Goal of the exercise: Nothing in the records below should be altered in the copy, although the pictures must be left out.
═══ Available data ═══
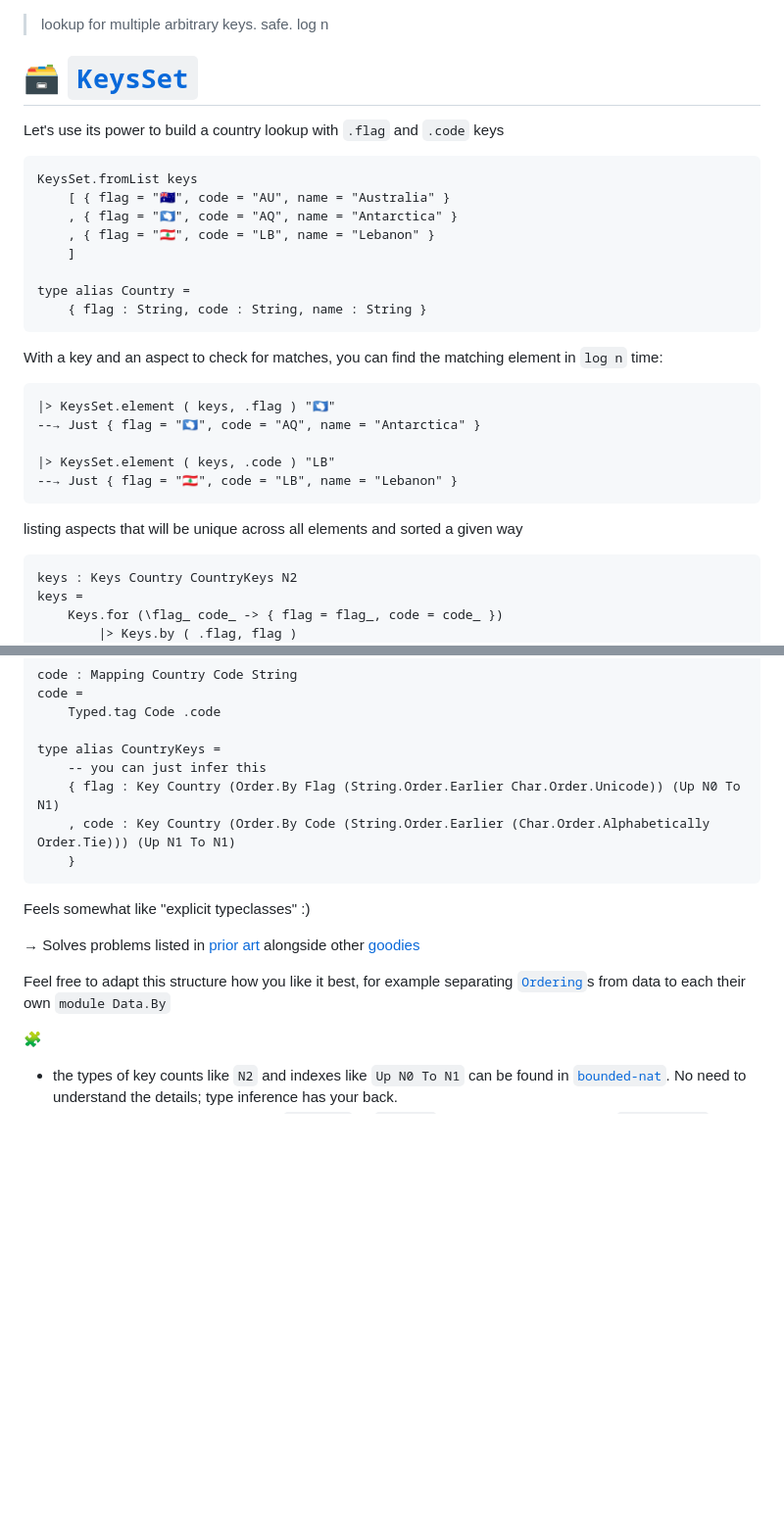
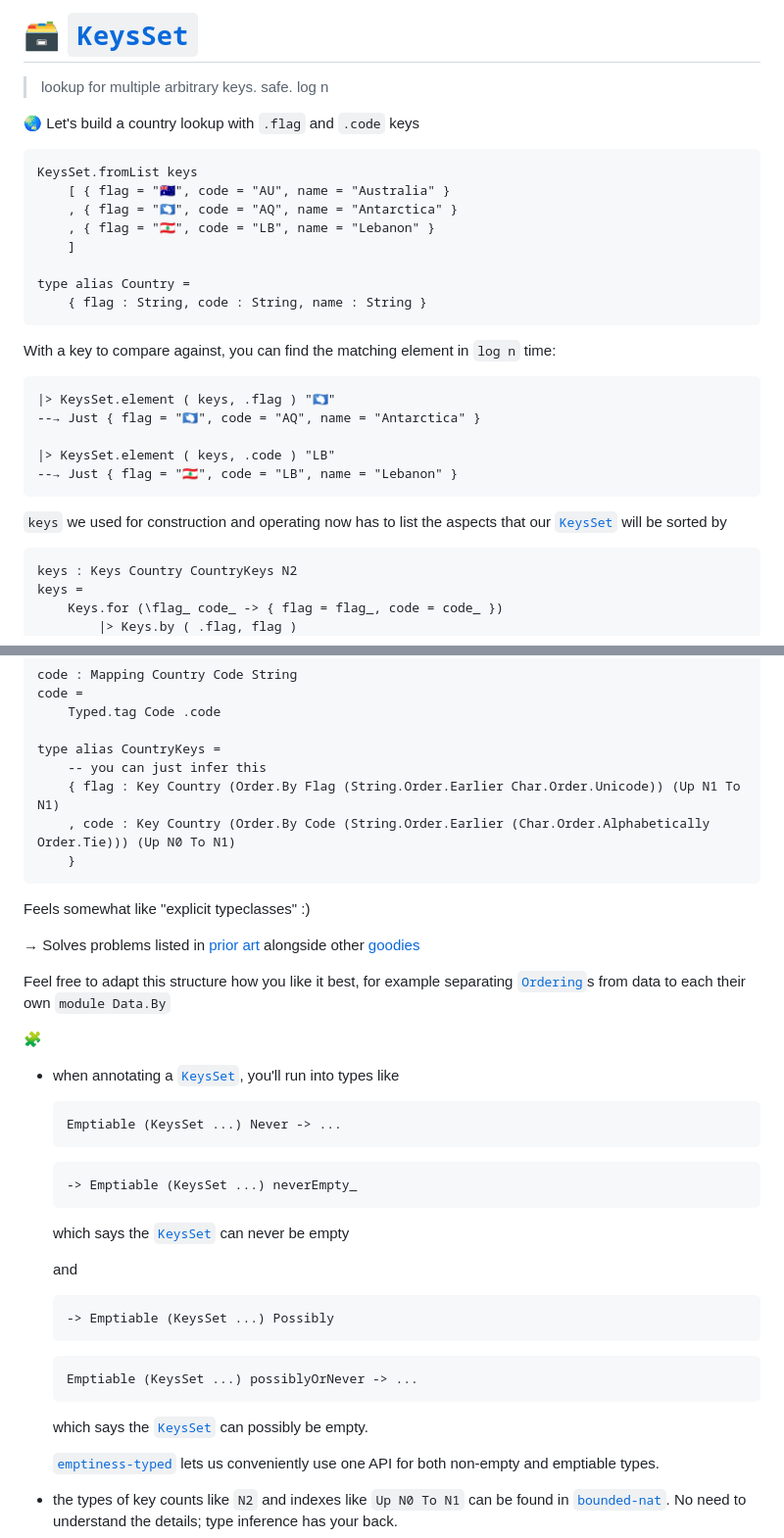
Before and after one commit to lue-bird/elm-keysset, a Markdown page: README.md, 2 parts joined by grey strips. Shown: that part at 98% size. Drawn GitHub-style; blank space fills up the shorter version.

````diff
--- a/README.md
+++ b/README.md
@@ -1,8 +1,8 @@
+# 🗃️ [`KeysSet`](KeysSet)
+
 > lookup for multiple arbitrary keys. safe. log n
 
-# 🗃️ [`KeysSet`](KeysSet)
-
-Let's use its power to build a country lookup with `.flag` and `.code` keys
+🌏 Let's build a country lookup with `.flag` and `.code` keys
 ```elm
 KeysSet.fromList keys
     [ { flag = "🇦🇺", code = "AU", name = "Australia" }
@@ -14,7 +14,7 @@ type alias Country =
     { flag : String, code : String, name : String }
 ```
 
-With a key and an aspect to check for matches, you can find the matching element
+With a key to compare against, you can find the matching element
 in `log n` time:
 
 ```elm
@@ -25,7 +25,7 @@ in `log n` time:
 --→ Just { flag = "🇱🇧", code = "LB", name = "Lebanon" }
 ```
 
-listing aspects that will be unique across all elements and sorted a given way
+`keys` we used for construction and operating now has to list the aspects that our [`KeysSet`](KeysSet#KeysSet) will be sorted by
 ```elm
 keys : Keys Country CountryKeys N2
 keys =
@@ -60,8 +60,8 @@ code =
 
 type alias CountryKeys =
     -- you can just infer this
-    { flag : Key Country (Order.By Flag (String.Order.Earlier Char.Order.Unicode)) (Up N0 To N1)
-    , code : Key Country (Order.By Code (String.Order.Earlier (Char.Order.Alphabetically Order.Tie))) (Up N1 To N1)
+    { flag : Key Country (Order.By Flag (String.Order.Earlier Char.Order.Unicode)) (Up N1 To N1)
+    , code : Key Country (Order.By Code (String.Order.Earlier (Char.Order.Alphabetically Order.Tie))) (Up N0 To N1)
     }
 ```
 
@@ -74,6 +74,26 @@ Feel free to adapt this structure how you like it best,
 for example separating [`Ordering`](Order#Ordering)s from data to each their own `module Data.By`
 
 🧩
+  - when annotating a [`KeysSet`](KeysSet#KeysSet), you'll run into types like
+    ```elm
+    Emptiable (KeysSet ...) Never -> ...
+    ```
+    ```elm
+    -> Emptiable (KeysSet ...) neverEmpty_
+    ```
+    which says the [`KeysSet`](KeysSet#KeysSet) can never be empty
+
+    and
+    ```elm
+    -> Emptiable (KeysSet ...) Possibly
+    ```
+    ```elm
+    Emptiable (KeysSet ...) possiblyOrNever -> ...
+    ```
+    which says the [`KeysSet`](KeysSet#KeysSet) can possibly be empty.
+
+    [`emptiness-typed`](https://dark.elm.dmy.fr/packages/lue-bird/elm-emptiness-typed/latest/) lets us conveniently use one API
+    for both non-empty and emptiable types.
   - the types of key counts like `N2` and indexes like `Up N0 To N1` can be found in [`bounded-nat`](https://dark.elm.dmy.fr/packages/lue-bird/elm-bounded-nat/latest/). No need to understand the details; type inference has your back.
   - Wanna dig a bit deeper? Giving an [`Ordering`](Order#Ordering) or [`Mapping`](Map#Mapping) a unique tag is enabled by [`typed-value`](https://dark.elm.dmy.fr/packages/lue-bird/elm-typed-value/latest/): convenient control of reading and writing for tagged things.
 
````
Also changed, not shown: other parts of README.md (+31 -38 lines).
═══
Answer:
Before and after one commit to lue-bird/elm-keysset, a Markdown page: README.md, 2 parts joined by grey strips. Shown: that part at 98% size. Drawn GitHub-style; blank space fills up the shorter version.

````diff
--- a/README.md
+++ b/README.md
@@ -1,8 +1,8 @@
+# 🗃️ [`KeysSet`](KeysSet)
+
 > lookup for multiple arbitrary keys. safe. log n
 
-# 🗃️ [`KeysSet`](KeysSet)
-
-Let's use its power to build a country lookup with `.flag` and `.code` keys
+🌏 Let's build a country lookup with `.flag` and `.code` keys
 ```elm
 KeysSet.fromList keys
     [ { flag = "🇦🇺", code = "AU", name = "Australia" }
@@ -14,7 +14,7 @@ type alias Country =
     { flag : String, code : String, name : String }
 ```
 
-With a key and an aspect to check for matches, you can find the matching element
+With a key to compare against, you can find the matching element
 in `log n` time:
 
 ```elm
@@ -25,7 +25,7 @@ in `log n` time:
 --→ Just { flag = "🇱🇧", code = "LB", name = "Lebanon" }
 ```
 
-listing aspects that will be unique across all elements and sorted a given way
+`keys` we used for construction and operating now has to list the aspects that our [`KeysSet`](KeysSet#KeysSet) will be sorted by
 ```elm
 keys : Keys Country CountryKeys N2
 keys =
@@ -60,8 +60,8 @@ code =
 
 type alias CountryKeys =
     -- you can just infer this
-    { flag : Key Country (Order.By Flag (String.Order.Earlier Char.Order.Unicode)) (Up N0 To N1)
-    , code : Key Country (Order.By Code (String.Order.Earlier (Char.Order.Alphabetically Order.Tie))) (Up N1 To N1)
+    { flag : Key Country (Order.By Flag (String.Order.Earlier Char.Order.Unicode)) (Up N1 To N1)
+    , code : Key Country (Order.By Code (String.Order.Earlier (Char.Order.Alphabetically Order.Tie))) (Up N0 To N1)
     }
 ```
 
@@ -74,6 +74,26 @@ Feel free to adapt this structure how you like it best,
 for example separating [`Ordering`](Order#Ordering)s from data to each their own `module Data.By`
 
 🧩
+  - when annotating a [`KeysSet`](KeysSet#KeysSet), you'll run into types like
+    ```elm
+    Emptiable (KeysSet ...) Never -> ...
+    ```
+    ```elm
+    -> Emptiable (KeysSet ...) neverEmpty_
+    ```
+    which says the [`KeysSet`](KeysSet#KeysSet) can never be empty
+
+    and
+    ```elm
+    -> Emptiable (KeysSet ...) Possibly
+    ```
+    ```elm
+    Emptiable (KeysSet ...) possiblyOrNever -> ...
+    ```
+    which says the [`KeysSet`](KeysSet#KeysSet) can possibly be empty.
+
+    [`emptiness-typed`](https://dark.elm.dmy.fr/packages/lue-bird/elm-emptiness-typed/latest/) lets us conveniently use one API
+    for both non-empty and emptiable types.
   - the types of key counts like `N2` and indexes like `Up N0 To N1` can be found in [`bounded-nat`](https://dark.elm.dmy.fr/packages/lue-bird/elm-bounded-nat/latest/). No need to understand the details; type inference has your back.
   - Wanna dig a bit deeper? Giving an [`Ordering`](Order#Ordering) or [`Mapping`](Map#Mapping) a unique tag is enabled by [`typed-value`](https://dark.elm.dmy.fr/packages/lue-bird/elm-typed-value/latest/): convenient control of reading and writing for tagged things.
 
````
Also changed, not shown: other parts of README.md (+31 -38 lines).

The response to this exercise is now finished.